----- DATA SUPPLIED

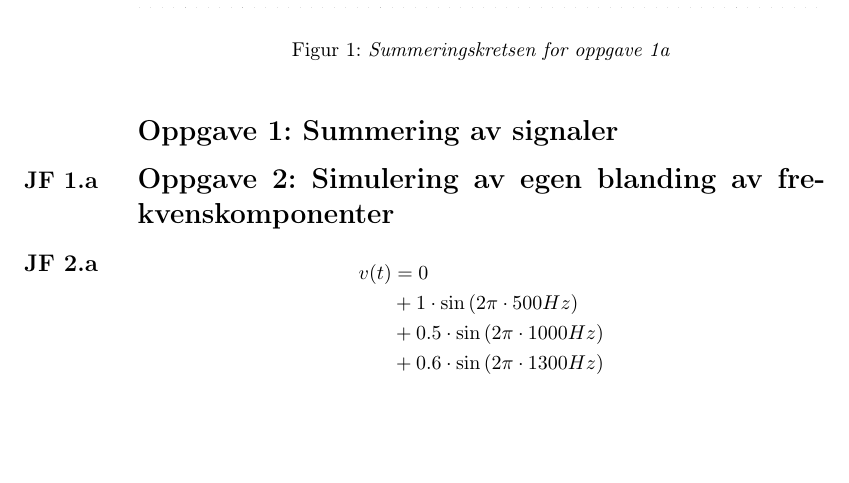
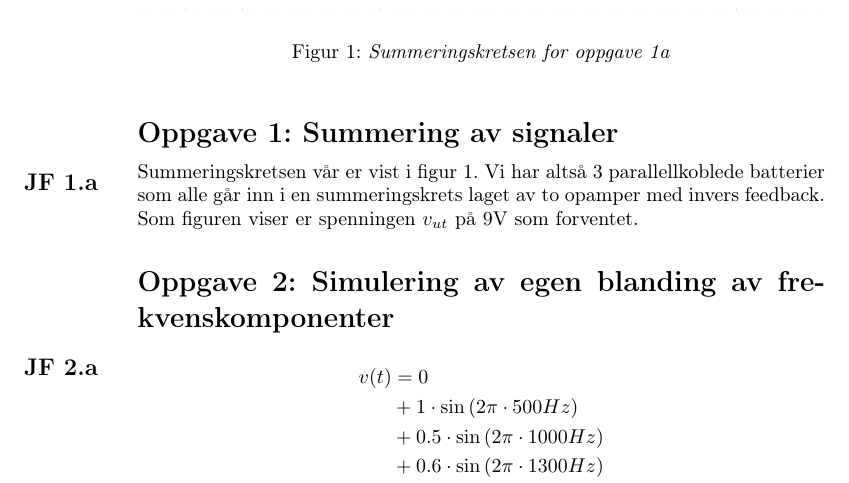
Before and after one commit to snobjorns/fys3220, a LaTeX document (Lab1/Rapport1.tex): part of page 2 of 7 before the commit and part of page 2 of 8 after it, cut so that both start at the same text, the shorter picture padded with empty space. Compiled offline with pdfLaTeX.

Commit message:
oppgave 1 gjort ferdig

```diff
--- a/Lab1/Rapport1.tex
+++ b/Lab1/Rapport1.tex
@@ -70,6 +70,8 @@ Dato & \today
    \caption{\textit{Summeringskretsen for oppgave 1a}}\label{fig:oppg1_schem}
  \end{center}
 \end{figure}
+
+Summeringskretsen vår er vist i figur \ref{fig:oppg1_schem}. Vi har altså 3 parallellkoblede batterier som alle går inn i en summeringskrets laget av to opamper med invers feedback. Som figuren viser er spenningen \(v_{ut}\) på  \(9 \unit{V}\) som forventet.
 
 
 \section{Oppgave 2: Simulering av egen blanding av frekvenskomponenter}
```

----------

* **WHAT IS NEEDED**:
Apart from the pictures, set down all the entries above exactly.

* **OUTPUT OF THE EXERCISE**:
Before and after one commit to snobjorns/fys3220, a LaTeX document (Lab1/Rapport1.tex): part of page 2 of 7 before the commit and part of page 2 of 8 after it, cut so that both start at the same text, the shorter picture padded with empty space. Compiled offline with pdfLaTeX.

Commit message:
oppgave 1 gjort ferdig

```diff
--- a/Lab1/Rapport1.tex
+++ b/Lab1/Rapport1.tex
@@ -70,6 +70,8 @@ Dato & \today
    \caption{\textit{Summeringskretsen for oppgave 1a}}\label{fig:oppg1_schem}
  \end{center}
 \end{figure}
+
+Summeringskretsen vår er vist i figur \ref{fig:oppg1_schem}. Vi har altså 3 parallellkoblede batterier som alle går inn i en summeringskrets laget av to opamper med invers feedback. Som figuren viser er spenningen \(v_{ut}\) på  \(9 \unit{V}\) som forventet.
 
 
 \section{Oppgave 2: Simulering av egen blanding av frekvenskomponenter}
```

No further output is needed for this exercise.